 issues as banks' paramount concerns this year.
     Under Title V of the Act, financial service companies are required to
 notify their customers which other non-retail subsidiaries of their parent
 financial holding company will have access to customers' financial data and
 what kind of information will be shared.
     Financial service companies must disclose their privacy policies and
 practices in writing to their customers at the beginning of the banking
 relationship and annually thereafter. In addition, customers concerned about
 privacy must be able to instruct their bank not to share their financial
 information -- a so-called "opt out" provision.
     Privacy regulations have been issued by various regulators responsible for
 the different facets of an FHC's business:  banking regulators, the Securities
 and Exchange Commission (SEC), the Federal Trade Commission and the National
 Association of Insurance Commissioners.
     "Creating a financial holding company is a relatively simple process,"
 says M. Patricia Oliver, chair of the global financial services practice of
 Squire, Sanders & Dempsey L.L.P.  "But it does create additional compliance
 burdens, as evidenced by the need to comply in some cases with multiple sets
 of privacy regulators.
     "The stakes are high," Oliver continues.  "Done properly, information-
 sharing can quickly translate into cross-selling between and among
 subsidiaries, affiliates and partners in strategic alliances, which can expand

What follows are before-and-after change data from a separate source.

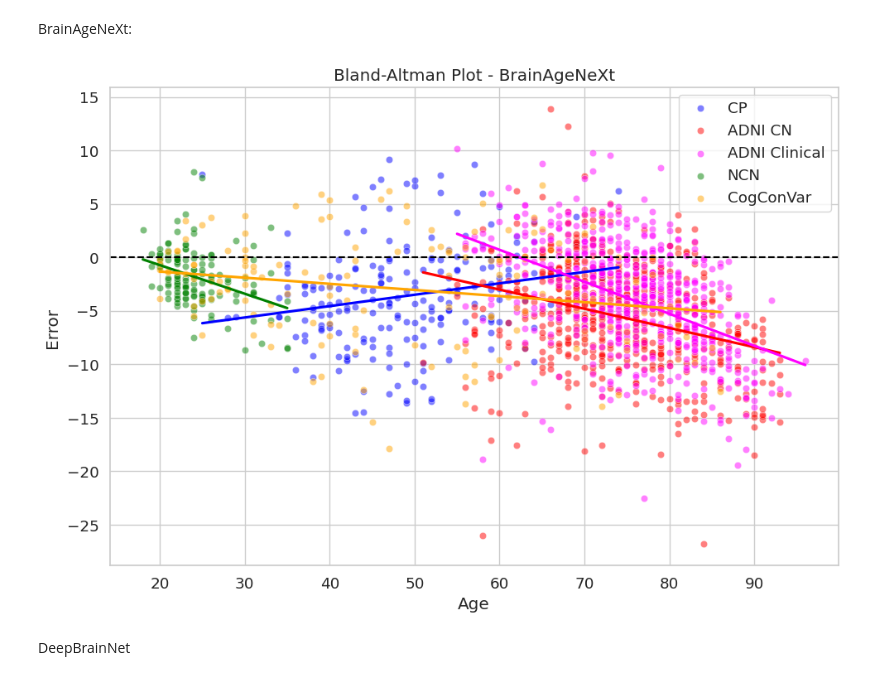
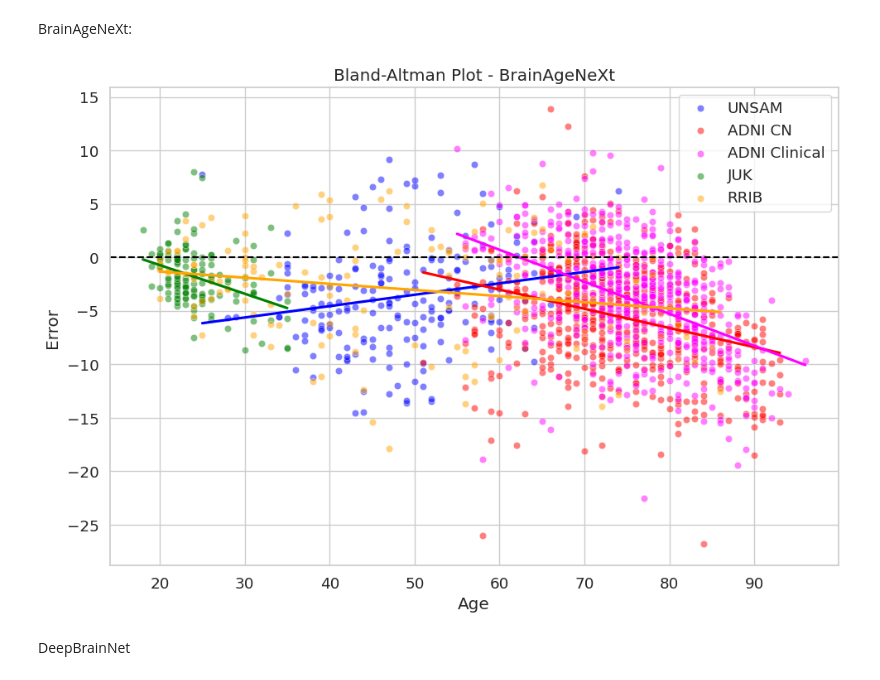
Before and after one commit to mabelzunce/brainage-models-benchmark, a Jupyter notebook: results/bland-altman.ipynb, the cells around one changed output. Cells and saved outputs as stored; diff of their text form; code cells hidden in the pictures.

```diff
--- a/results/bland-altman.ipynb
+++ b/results/bland-altman.ipynb
@@ -84,13 +84,13 @@ lower_limit_BANCogConVar = mean_diff_BANCogConVar - 1.96 * std_diff_BANCogConVar
 # %%
 # Eliminar nulos
-BAN_CP = BAN_CP.dropna(subset=['Error', 'mean'])
+BAN_UNSAM = BAN_UNSAM.dropna(subset=['Error', 'mean'])
 BAN_ADNI = BAN_ADNI.dropna(subset=['Error', 'mean'])
-BAN_NCN = BAN_NCN.dropna(subset=['Error', 'mean'])
-BAN_CogConVar = BAN_CogConVar.dropna(subset=['Error', 'mean'])
+BAN_JUK = BAN_JUK.dropna(subset=['Error', 'mean'])
+BAN_RRIB = BAN_RRIB.dropna(subset=['Error', 'mean'])
 
-# Regressión BAN_CP
-slope_BANCP, intercept_BANCP = np.polyfit(BAN_CP['Edad'], BAN_CP['Error'], 1)
-tendencia_BANCP = slope_BANCP * BAN_CP['Edad'] + intercept_BANCP
+# Regressión BAN_UNSAM
+slope_BANUNSAM, intercept_BANUNSAM = np.polyfit(BAN_UNSAM['Edad'], BAN_UNSAM['Error'], 1)
+tendencia_BANUNSAM = slope_BANUNSAM * BAN_UNSAM['Edad'] + intercept_BANUNSAM
 
 # Regressión BAN_ADNICN
 slope_BANADNICN, intercept_BANADNICN = np.polyfit(BAN_ADNI[BAN_ADNI['Group']=='CN']['Age'], BAN_ADNI[BAN_ADNI['Group']=='CN']['Error'], 1)
@@ -100,49 +100,49 @@ tendencia_BANADNICN = slope_BANADNICN * BAN_ADNI[BAN_ADNI['Group']=='CN']['Age']
 slope_BANADNIcli, intercept_BANADNIcli = np.polyfit(BAN_ADNI[BAN_ADNI['Group']!='CN']['Age'], BAN_ADNI[BAN_ADNI['Group']!='CN']['Error'], 1)
 tendencia_BANADNIcli = slope_BANADNIcli * BAN_ADNI[BAN_ADNI['Group']!='CN']['Age'] + intercept_BANADNIcli
 
-# Regressión BAN_NCN
-slope_BANNCN, intercept_BANNCN = np.polyfit(BAN_NCN['age'], BAN_NCN['Error'], 1)
-tendencia_BANNCN = slope_BANNCN * BAN_NCN['age'] + intercept_BANNCN
+# Regressión BAN_JUK
+slope_BANJUK, intercept_BANJUK = np.polyfit(BAN_JUK['age'], BAN_JUK['Error'], 1)
+tendencia_BANJUK = slope_BANJUK * BAN_JUK['age'] + intercept_BANJUK
 
-# Regressión BAN_CogConVar
-slope_BANCogConVar, intercept_BANCogConVar = np.polyfit(BAN_CogConVar['age'], BAN_CogConVar['Error'], 1)
-tendencia_BANCogConVar = slope_BANCogConVar * BAN_CogConVar['age'] + intercept_BANCogConVar
+# Regressión BAN_RRIB
+slope_BANRRIB, intercept_BANRRIB = np.polyfit(BAN_RRIB['age'], BAN_RRIB['Error'], 1)
+tendencia_BANRRIB = slope_BANRRIB * BAN_RRIB['age'] + intercept_BANRRIB
 # %%
 plt.figure(figsize=(10, 7))
 sns.set(style="whitegrid", font_scale=1.2)
 
 # --- Scatter + línea de tendencia para cada cohorte ---
-# CP
-sns.scatterplot(data=BAN_CP, x='Edad', y='Error', color='blue', label='CP', alpha=0.5)
-sns.regplot(data=BAN_CP, x='Edad', y='Error', scatter=False, color='blue', ci=None)
+# UNSAM
+sns.scatterplot(data=BAN_UNSAM, x='Edad', y='Error', color='blue', label='UNSAM', alpha=0.5)
+sns.regplot(data=BAN_UNSAM, x='Edad', y='Error', scatter=False, color='blue', ci=None)
 
 # ADNI CN
 sns.scatterplot(data=BAN_ADNI[BAN_ADNI['Group'] == 'CN'], x='Age', y='Error', color='red', label='ADNI CN', alpha=0.5)
 sns.regplot(data=BAN_ADNI[BAN_ADNI['Group'] == 'CN'], x='Age', y='Error', scatter=False, color='red', ci=None)
 
 # ADNI Clinical
 sns.scatterplot(data=BAN_ADNI[BAN_ADNI['Group'] != 'CN'], x='Age', y='Error', color='magenta', label='ADNI Clinical', alpha=0.5)
 sns.regplot(data=BAN_ADNI[BAN_ADNI['Group'] != 'CN'], x='Age', y='Error', scatter=False, color='magenta', ci=None)
 
-# NCN
-sns.scatterplot(data=BAN_NCN, x='age', y='Error', color='green', label='NCN', alpha=0.5)
-sns.regplot(data=BAN_NCN, x='age', y='Error', scatter=False, color='green', ci=None)
+# JUK
+sns.scatterplot(data=BAN_JUK, x='age', y='Error', color='green', label='JUK', alpha=0.5)
+sns.regplot(data=BAN_JUK, x='age', y='Error', scatter=False, color='green', ci=None)
 
-# CogConVar
-sns.scatterplot(data=BAN_CogConVar, x='age', y='Error', color='orange', label='CogConVar', alpha=0.5)
-sns.regplot(data=BAN_CogConVar, x='age', y='Error', scatter=False, color='orange', ci=None)
+# RRIB
+sns.scatterplot(data=BAN_RRIB, x='age', y='Error', color='orange', label='RRIB', alpha=0.5)
+sns.regplot(data=BAN_RRIB, x='age', y='Error', scatter=False, color='orange', ci=None)
 
 # --- Líneas horizontales comunes (si querés una sola media de referencia) ---
 plt.axhline(0, color='black', linestyle='--')
 
 plt.title('Bland-Altman Plot - BrainAgeNeXt')
 plt.xlabel('Age')
 plt.ylabel('Error ')
 plt.grid(True)
 plt.tight_layout()
 plt.show()
 # %% [output]
-[figure, old version]
+[figure, new version]
 # %% [markdown]
 DeepBrainNet
 # %%
```
Also changed, not shown: parts of 17 cells of this notebook, 1 other file.
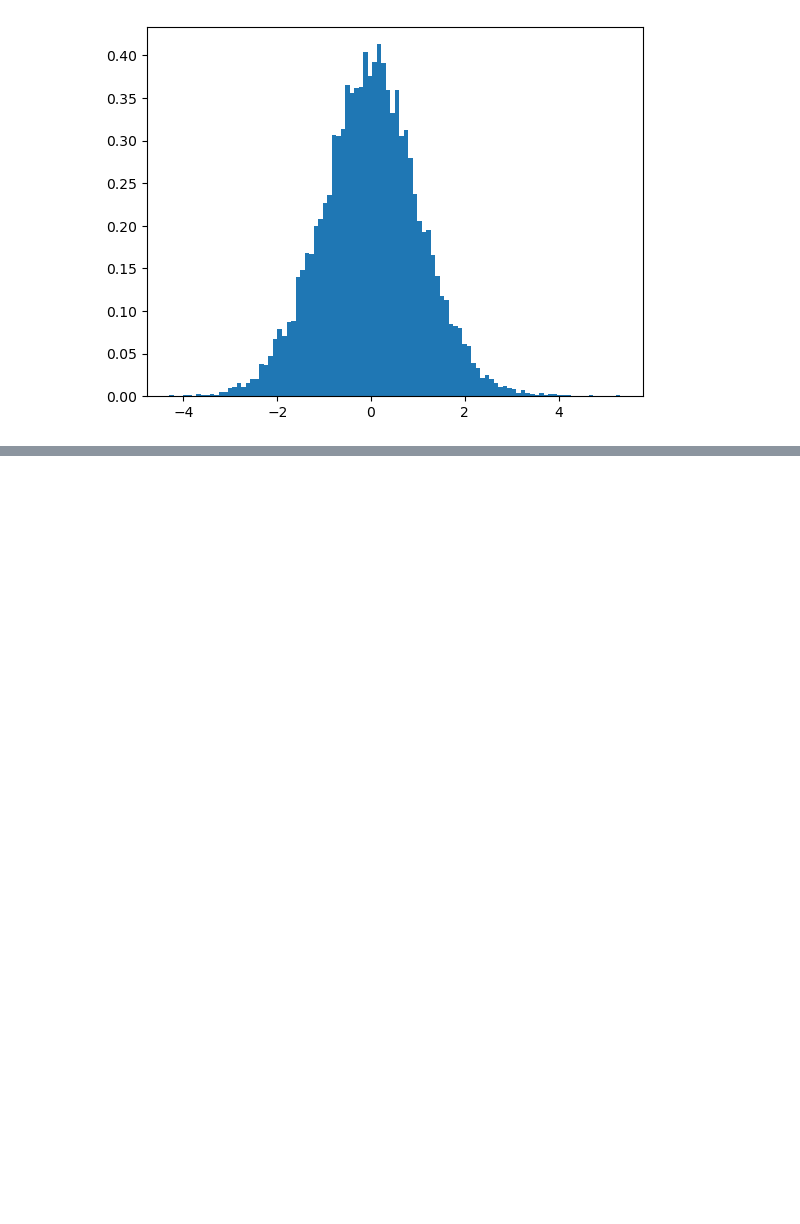
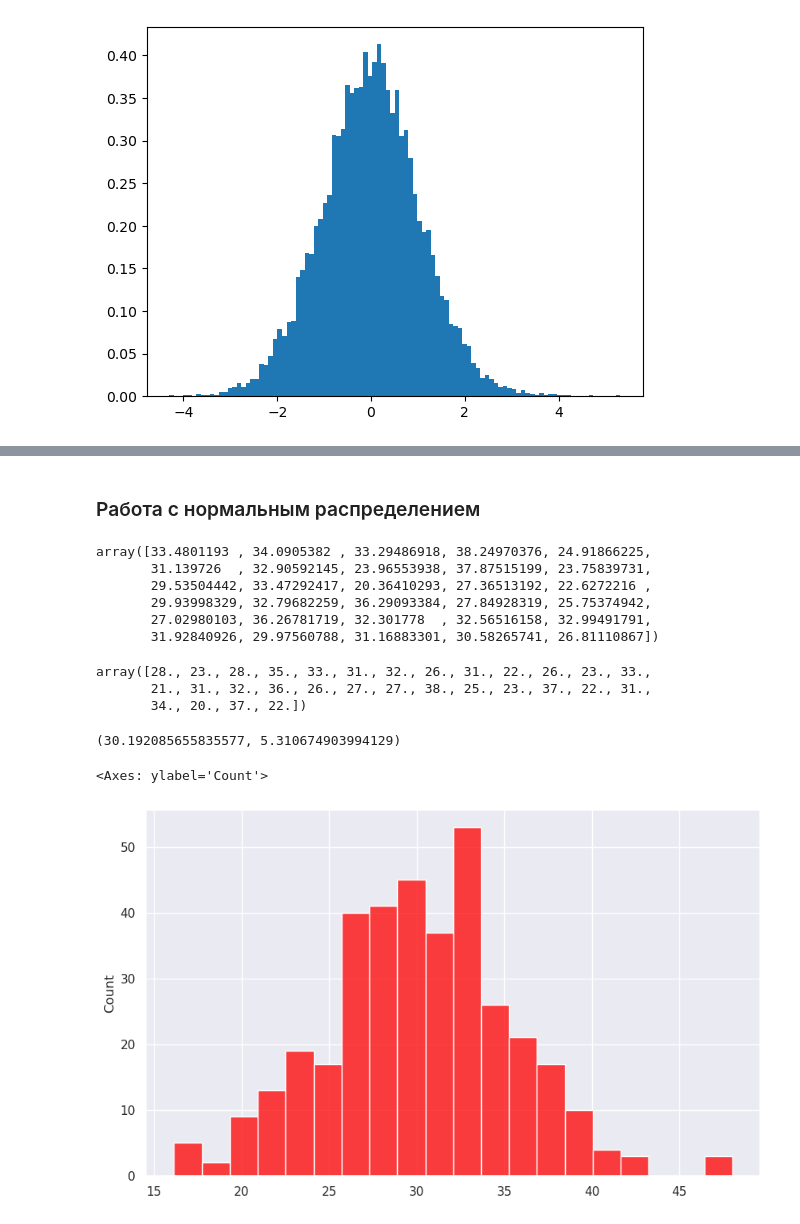
Before and after one commit to BalshowAndrew/math_datascience, a Jupyter notebook: math_ds.ipynb, the cells around one changed output, grey strips where cells are left out. Cells and saved outputs as stored; diff of their text form; code cells hidden in the pictures; blank space fills up the shorter version.

```diff
--- a/math_ds.ipynb
+++ b/math_ds.ipynb
@@ -1411,0 +1414,43 @@ h = plt.hist(s, bins=100, density=True)
+# %%
+import numpy as np
+from scipy import stats
+import matplotlib.pyplot as plt
+import seaborn as sns
+sns.set()
+from pylab import rcParams
+rcParams['figure.figsize'] = 10, 6
+# %% [markdown]
+### Работа с нормальным распределением
+# %%
+# создаем нормальное распределение со средним значением = 30 и дисперсией = 5
+norm_rv = stats.norm(loc=30, scale=5)
+# %%
+# сделаем выборку величиной в 365 значений
+samples = norm_rv.rvs(365)
+samples[:30]
+# %% [output]
+array([33.4801193 , 34.0905382 , 33.29486918, 38.24970376, 24.91866225,
+       31.139726  , 32.90592145, 23.96553938, 37.87515199, 23.75839731,
+       29.53504442, 33.47292417, 20.36410293, 27.36513192, 22.6272216 ,
+       29.93998329, 32.79682259, 36.29093384, 27.84928319, 25.75374942,
+       27.02980103, 36.26781719, 32.301778  , 32.56516158, 32.99491791,
+       31.92840926, 29.97560788, 31.16883301, 30.58265741, 26.81110867])
+# %%
+# если нам надо сгенерировать целые числа (отбросить дробную часть)
+samples2 = np.trunc(norm_rv.rvs(365))
+samples2[:30]
+# %% [output]
+array([28., 23., 28., 35., 33., 31., 32., 26., 31., 22., 26., 23., 33.,
+       21., 31., 32., 36., 26., 27., 27., 38., 25., 23., 37., 22., 31.,
+       34., 20., 37., 22.])
+# %%
+# посмотрим на выборочные среднюю и дисперсию
+samples.mean(), samples.std()
+# %% [output]
+(30.192085655835577, 5.310674903994129)
+# %%
+# строим гистограмму
+sns.histplot(samples, bins=20, color='Red')
+# %% [output]
+<Axes: ylabel='Count'>
+[figure, added]
```
Also changed, not shown: parts of 20 cells of this notebook, 1 other file.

 a bank's customer base and increase its fee income.  But complying with the
 law will not be easy, and with consumer privacy such a hot issue nationwide,
 government regulators, as well as consumer advocacy groups, will be watching
 closely."
     Not only must financial holding companies allow their customers to block
 the sharing of information between subsidiaries, they must make sure that
 companies with which they do business will not share the data of any customer
 who doesn't want it shared.
     In addition, financial holding companies must understand that multiple
 government agencies will regulate different arms of the same company.  For
 example, the same company may have to report on its insurance activities to
 state insurance regulators, but to federal or state banking authorities on its
 banking activities.
     Squire Sanders offers comprehensive legal advice to financial service
 companies of all types.  The firm has a single, integrated financial services
 practice that works with banks, thrifts, insurance companies, investment banks
 and all other types of entities that are now considered part of the ever-
 expanding world of financial services.  While its oldest and largest office is
 in Cleveland, Squire Sanders is an international firm that offers effective
 local and regional service, within and outside the United States.
 
     About Squire Sanders
     The international law firm of Squire, Sanders & Dempsey L.L.P.,
 established in 1890, currently has more than 700 attorneys in 25 locations
 worldwide.  The firm's U.S. offices are located in Cincinnati, Cleveland,
 Columbus, Houston, Jacksonville, Los Angeles, Miami, New York, Palo Alto,
 Phoenix, San Francisco and Washington D.C.  In Europe, offices are located in
 Bratislava, Brussels, Budapest, Kyiv, London, Madrid, Moscow and Prague.
 Asian offices are located in Almaty, Beijing, Hong Kong, Taipei and Tokyo.
 The firm also has associated offices in Milan and Dublin.
 
 SOURCE  Squire, Sanders & Dempsey L.L.P.